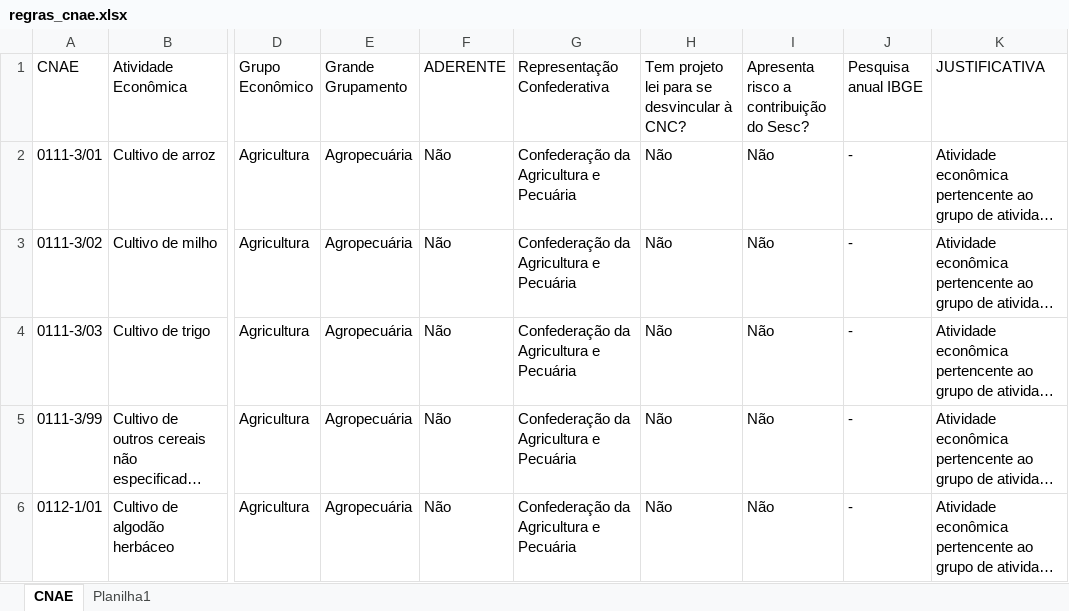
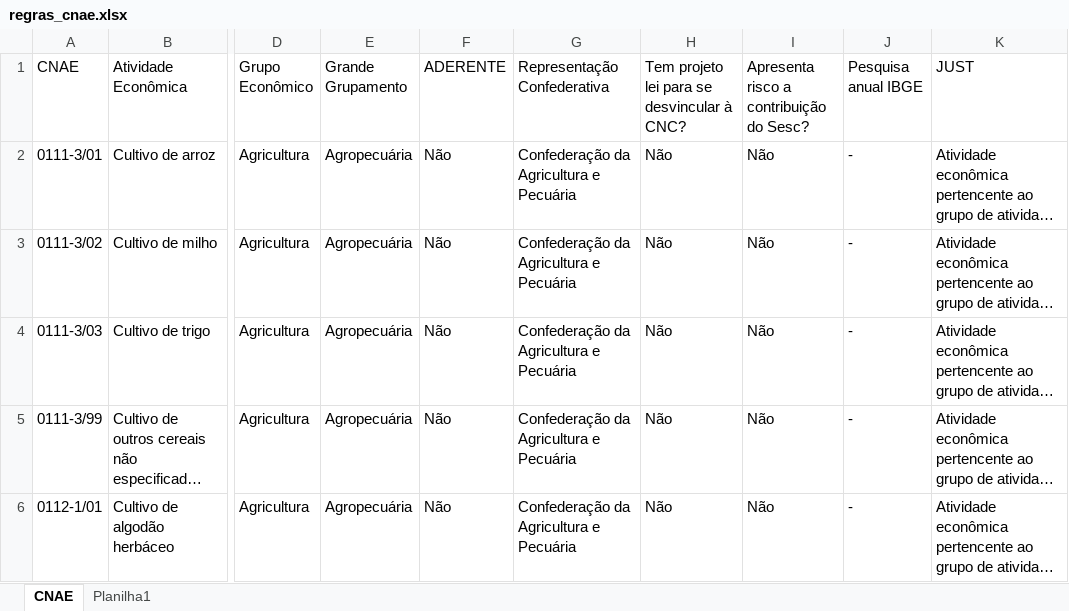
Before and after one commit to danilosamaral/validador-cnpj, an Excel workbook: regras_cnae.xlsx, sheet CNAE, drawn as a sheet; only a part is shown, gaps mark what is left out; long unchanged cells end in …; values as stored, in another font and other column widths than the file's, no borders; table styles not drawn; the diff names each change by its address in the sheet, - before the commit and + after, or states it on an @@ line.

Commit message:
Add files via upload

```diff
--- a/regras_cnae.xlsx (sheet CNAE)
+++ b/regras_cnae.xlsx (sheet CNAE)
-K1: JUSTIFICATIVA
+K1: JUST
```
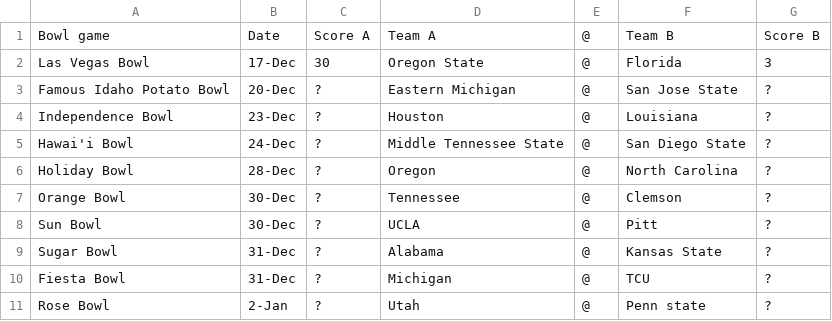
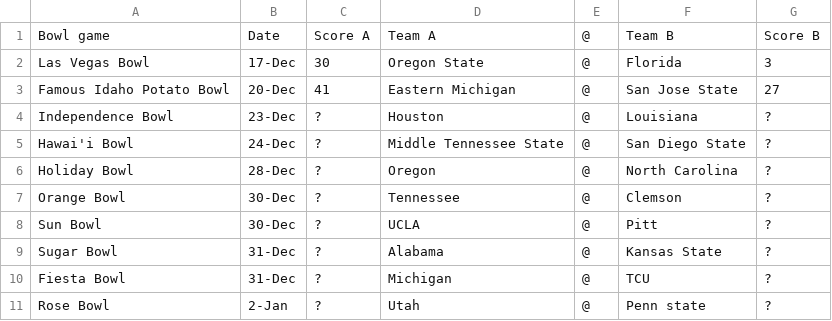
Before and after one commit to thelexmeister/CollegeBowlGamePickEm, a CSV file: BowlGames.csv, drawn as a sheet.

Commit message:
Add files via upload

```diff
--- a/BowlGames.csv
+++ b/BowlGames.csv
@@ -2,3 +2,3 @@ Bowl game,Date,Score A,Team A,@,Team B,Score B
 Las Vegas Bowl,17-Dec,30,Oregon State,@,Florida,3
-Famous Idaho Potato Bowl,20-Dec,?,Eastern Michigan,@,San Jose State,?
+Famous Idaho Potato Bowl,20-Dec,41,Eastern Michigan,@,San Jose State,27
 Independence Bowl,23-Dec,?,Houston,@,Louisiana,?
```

Problem details
If a record contains a picture, omit the picture and repeat everything else exactly.

Worked solution
Before and after one commit to danilosamaral/validador-cnpj, an Excel workbook: regras_cnae.xlsx, sheet CNAE, drawn as a sheet; only a part is shown, gaps mark what is left out; long unchanged cells end in …; values as stored, in another font and other column widths than the file's, no borders; table styles not drawn; the diff names each change by its address in the sheet, - before the commit and + after, or states it on an @@ line.

Commit message:
Add files via upload

```diff
--- a/regras_cnae.xlsx (sheet CNAE)
+++ b/regras_cnae.xlsx (sheet CNAE)
-K1: JUSTIFICATIVA
+K1: JUST
```
Before and after one commit to thelexmeister/CollegeBowlGamePickEm, a CSV file: BowlGames.csv, drawn as a sheet.

Commit message:
Add files via upload

```diff
--- a/BowlGames.csv
+++ b/BowlGames.csv
@@ -2,3 +2,3 @@ Bowl game,Date,Score A,Team A,@,Team B,Score B
 Las Vegas Bowl,17-Dec,30,Oregon State,@,Florida,3
-Famous Idaho Potato Bowl,20-Dec,?,Eastern Michigan,@,San Jose State,?
+Famous Idaho Potato Bowl,20-Dec,41,Eastern Michigan,@,San Jose State,27
 Independence Bowl,23-Dec,?,Houston,@,Louisiana,?
```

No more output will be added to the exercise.